MR. BROWNLEE, Tax Historian: And that's exactly the kind of income tax system we got during World War I, it was a class tax, it was a soak the rich tax, it was a tax to get at the largest incomes and the largest corporations.
PAUL SOLMAN: It was after the First war and during the depression that a new deal began to emerge between FDR and the Democrats who expanded government and social programs for the "have not's," and the Republicans who broadened the tax base to pay for it all. It was during World War II, though, that the income tax, reached most Americans. Tax expert John Witte.
JOHN WITTE, Tax Historian: At the beginning of World War II, In 1939 about 15% of the people paid income tax. That's all, period. At the end of the war, we had 80% of our families paying income tax.
PAUL SOLMAN: Even Donald Duck was pressed into service urging average Americans to save, not spend, their money... For income tax payments that would support the war.
(Cartoon): You don't wanna forget our fighting men, do you laddy? Donald: "No, Sir!!!" Then you'll have to meet your tax payments...
PAUL SOLMAN: Though higher incomes were still taxed at a much higher rate, patriotism justified extending the income tax from the classes to the masses. During World War II, the government started withholding taxes from paychecks. In an increasingly middle-class America, the post war tax pact was becoming clear: most everyone pays, most everyone benefits. The pact was bipartisan. A Republican, President Dwight Eisenhower, extended the big government agenda, fighting the Cold War while building the Federal Highway system, among other projects. A Democrat, Lyndon Johnson, waged wars, against both the Viet Cong and poverty, redistributing tax revenues heavily and directly to America's "have not's". But in California in 1978, with American property stalled after decades of unprecedented middle class growth, the current middle income tax revolt began with an anti-property tax referendum known as Proposition 13.

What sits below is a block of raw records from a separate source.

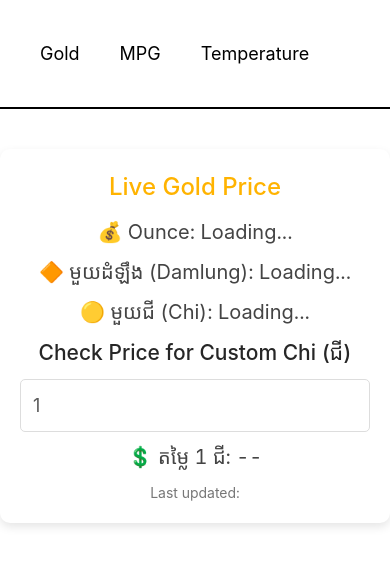
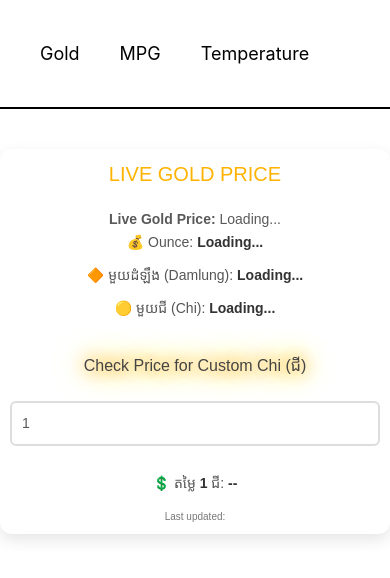
Before and after one commit to ousachea/My-cool-project, a Nuxt app: page /Gold in a window 390 px wide. Shown: the top 578 px of the page. Built offline with nearby package versions, Linux system fonts and the light colour scheme; no server answers.

Commit message:
Update Gold

```diff
--- a/components/Gold.vue
+++ b/components/Gold.vue
@@ -1,24 +1,29 @@
 <template>
   <div class="gold-wrapper">
-    <h1>Live Gold Price</h1>
+    <h1 class="fade-in">Live Gold Price</h1>
+
+    <!-- Display the last stored price -->
+    <div class="last-price fade-in">
+      <strong>Live Gold Price:</strong> <span>{{ lastRequestPrice || 'Loading...' }}</span>
+    </div>
 
     <!-- Stored Gold Price (Hidden) -->
     <span id="stored-price" style="display: none">{{ lastStoredPrice }}</span>
 
-    <!-- Gold Price Details -->
-    <div class="price">
-      💰 Ounce: <span>{{ goldPrice.ounce || "Loading..." }}</span>
+    <!-- Gold Price Details with Cool Animation -->
+    <div class="price fade-in pulse-animation bounce-animation">
+      💰 Ounce: <span>{{ goldPrice.ounce || 'Loading...' }}</span>
     </div>
-    <div class="price">
+    <div class="price fade-in pulse-animation bounce-animation">
       🔶 មួយដំឡឹង (Damlung):
-      <span>{{ goldPrice.damlung || "Loading..." }}</span>
+      <span>{{ goldPrice.damlung || 'Loading...' }}</span>
     </div>
-    <div class="price">
-      🟡 មួយជី (Chi): <span>{{ goldPrice.chi || "Loading..." }}</span>
+    <div class="price fade-in pulse-animation bounce-animation">
+      🟡 មួយជី (Chi): <span>{{ goldPrice.chi || 'Loading...' }}</span>
     </div>
 
     <!-- Custom Chi Price -->
-    <h2>Check Price for Custom Chi (ជី)</h2>
+    <h2 class="slide-up glow-animation">Check Price for Custom Chi (ជី)</h2>
     <input
       type="number"
       step="0.01"
@@ -26,13 +31,14 @@
       placeholder="Enter Chi"
       min="0"
       @input="calculateChiPrice"
+      class="hover-animate shake-animation"
     />
-    <div class="price">
+    <div class="price fade-in">
       💲 តម្លៃ <span>{{ customChiAmount }}</span> ជី:
-      <span>{{ customChiPrice || "--" }}</span>
+      <span>{{ customChiPrice || '--' }}</span>
     </div>
 
-    <div class="timestamp">Last updated: {{ lastUpdated }}</div>
+    <div class="timestamp fade-in slide-up">Last updated: {{ lastUpdated }}</div>
   </div>
 </template>
 
@@ -46,24 +52,25 @@ export default {
       lastUpdated: null,
       pricePerChi: 0,
       checkInterval: 30 * 60 * 1000, // 30 minutes
-      lastStoredPrice: "",
+      lastStoredPrice: '',
+      lastRequestPrice: '',
     };
   },
   mounted() {
     this.lastStoredPrice = document
-      .getElementById("stored-price")
+      .getElementById('stored-price')
       .innerText.trim();
     this.checkGoldPrice();
   },
   methods: {
     async checkGoldPrice() {
       if (process.client) {
-        const lastUpdateTime = localStorage.getItem("last_gold_update");
+        const lastUpdateTime = localStorage.getItem('last_gold_update');
         const now = new Date().getTime();
 
         if (lastUpdateTime && now - lastUpdateTime < this.checkInterval) {
           console.log(
-            "Skipping API call, last update was less than 30 min ago."
+            'Skipping API call, last update was less than 30 min ago.'
           );
           return;
         }
@@ -71,14 +78,14 @@ export default {
         const newPrice = await this.fetchGoldPrice(false);
         if (newPrice && newPrice.ounce !== this.lastStoredPrice) {
           await this.fetchGoldPrice(true);
-          localStorage.setItem("last_gold_update", now);
+          localStorage.setItem('last_gold_update', now);
         }
       }
     },
     async fetchGoldPrice(updateUI) {
       try {
-        const response = await fetch("https://www.goldapi.io/api/XAU/USD", {
-          headers: { "x-access-token": "goldapi-vf9wd19m6tl90rg-io" },
+        const response = await fetch('https://www.goldapi.io/api/XAU/USD', {
+          headers: { 'x-access-token': 'goldapi-vf9wd19m6tl90rg-io' },
         });
         const data = await response.json();
 
@@ -93,15 +100,18 @@ export default {
           chi: `$${this.pricePerChi.toFixed(2)}`,
         };
 
+        // Update stored price and the price displayed
         if (updateUI) {
           this.goldPrice = newPrice;
           this.lastUpdated = new Date().toLocaleTimeString();
           this.calculateChiPrice(); // Update custom chi price
-          document.getElementById("stored-price").innerText = newPrice.ounce;
+          document.getElementById('stored-price').innerText = newPrice.ounce;
+          this.lastRequestPrice = newPrice.ounce; // Store the last price
         }
+
         return newPrice;
       } catch (error) {
-        console.error("Error fetching gold price", error);
+        console.error('Error fetching gold price', error);
         return null;
       }
     },
@@ -118,38 +128,218 @@ export default {
 </script>
 
 <style>
-/* Styles for Better UI */
+/* General Styles */
 .gold-wrapper {
   background-color: #fff;
   padding: 20px;
-  border-radius: 10px;
-  box-shadow: 0px 4px 10px rgba(0, 0, 0, 0.1);
-  max-width: 400px;
-  margin: auto;
+  border-radius: 12px;
+  box-shadow: 0px 6px 15px rgba(0, 0, 0, 0.1);
+  max-width: 450px;
+  margin: 20px auto;
   text-align: center;
+  font-family: 'Arial', sans-serif;
 }
 
 h1 {
   color: #ffb300;
-  font-size: 24px;
+  font-size: 26px;
+  margin-bottom: 20px;
+  text-transform: uppercase;
+}
+
+h2 {
+  font-size: 22px;
+  color: #444;
+  margin-top: 25px;
 }
 
 .price {
-  font-size: 20px;
-  margin: 10px 0;
-  color: #444;
+  font-size: 18px;
+  margin: 12px 0;
+  color: #555;
 }
 
 input {
   width: 100%;
-  padding: 12px;
+  padding: 14px;
   font-size: 18px;
-  border: 1px solid #ddd;
-  border-radius: 5px;
+  border: 2px solid #ddd;
+  border-radius: 6px;
+  margin: 15px 0;
+  transition: border-color 0.3s;
+}
+
+input:focus {
+  border-color: #ffb300;
+  outline: none;
 }
 
 .timestamp {
   color: #777;
-  margin-top: 10px;
+  margin-top: 15px;
+  font-size: 14px;
+}
+
+.price span {
+  font-weight: bold;
+  color: #333;
+}
+
+.price, .timestamp {
+  font-family: 'Arial', sans-serif;
+}
+
+/* Animation Effects */
+.fade-in {
+  animation: fadeIn 1s ease-out forwards;
+}
+
+.pulse-animation {
+  animation: pulse 1.5s infinite alternate;
+}
+
+.bounce-animation {
+  animation: bounce 2s infinite;
+}
+
+.slide-up {
+  animation: slideUp 0.8s ease-out forwards;
+}
+
+.glow-animation {
+  animation: glow 1.5s infinite alternate;
+}
+
+.shake-animation {
+  animation: shake 1s infinite;
+}
+
+.hover-animate:hover {
+  transform: scale(1.05);
+  transition: transform 0.3s ease;
+}
+
+/* Animation Keyframes */
+@keyframes fadeIn {
+  from {
+    opacity: 0;
+  }
+  to {
+    opacity: 1;
+  }
+}
+
+@keyframes pulse {
+  0% {
+    transform: scale(1);
+    opacity: 1;
+  }
+  100% {
+    transform: scale(1.1);
+    opacity: 0.8;
+  }
+}
+
+@keyframes bounce {
+  0%, 100% {
+    transform: translateY(0);
+  }
+  50% {
+    transform: translateY(-10px);
+  }
+}
+
+@keyframes slideUp {
+  from {
+    transform: translateY(20px);
+    opacity: 0;
+  }
+  to {
+    transform: translateY(0);
+    opacity: 1;
+  }
+}
+
+@keyframes glow {
+  0% {
+    text-shadow: 0 0 10px #ffb300, 0 0 20px #ffb300, 0 0 30px #ffb300;
+  }
+  100% {
+    text-shadow: 0 0 15px #ffb300, 0 0 25px #ffb300, 0 0 35px #ffb300;
+  }
+}
+
+@keyframes shake {
+  0% {
+    transform: translateX(0);
+  }
+  25% {
+    transform: translateX(-5px);
+  }
+  50% {
+    transform: translateX(5px);
+  }
+  75% {
+    transform: translateX(-5px);
+  }
+  100% {
+    transform: translateX(0);
+  }
+}
+
+/* Responsive Styles for Mobile */
+@media (max-width: 600px) {
+  .gold-wrapper {
+    padding: 15px;
+    max-width: 100%;
+  }
+
+  h1 {
+    font-size: 22px;
+  }
+
+  h2 {
+    font-size: 18px;
+  }
+
+  .price {
+    font-size: 16px;
+  }
+
+  input {
+    font-size: 16px;
+    padding: 12px;
+  }
+
+  .timestamp {
+    font-size: 12px;
+  }
+}
+
+@media (max-width: 400px) {
+  .gold-wrapper {
+    padding: 10px;
+  }
+
+  h1 {
+    font-size: 20px;
+  }
+
+  h2 {
+    font-size: 16px;
+  }
+
+  .price {
+    font-size: 14px;
+  }
+
+  input {
+    font-size: 14px;
+    padding: 10px;
+  }
+
+  .timestamp {
+    font-size: 10px;
+  }
 }
 </style>
```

HOWARD JARVIS: Tax, tax, tax, spend , spend, spend; Elect and elect and elect, is bankrupting we the American people and the time has come to stop it!
PAUL SOLMAN: Elliott Brownlee thinks this was a turning point.
MR. BROWNLEE, Tax Historian: Proposition 13 in California was an assault not simply on taxes, but on government as we know it. It was really the beginning of an anti-government crusade that has continued.
PAUL SOLMAN:The attack on government and taxes had continued for almost 20 years now. And despite the fact that, among advanced economies, the US along with Japan, the least taxed in the world, recent surveys show that taxes, and most specially property and income taxes, are more unpopular than ever. To which one obvious question is, why?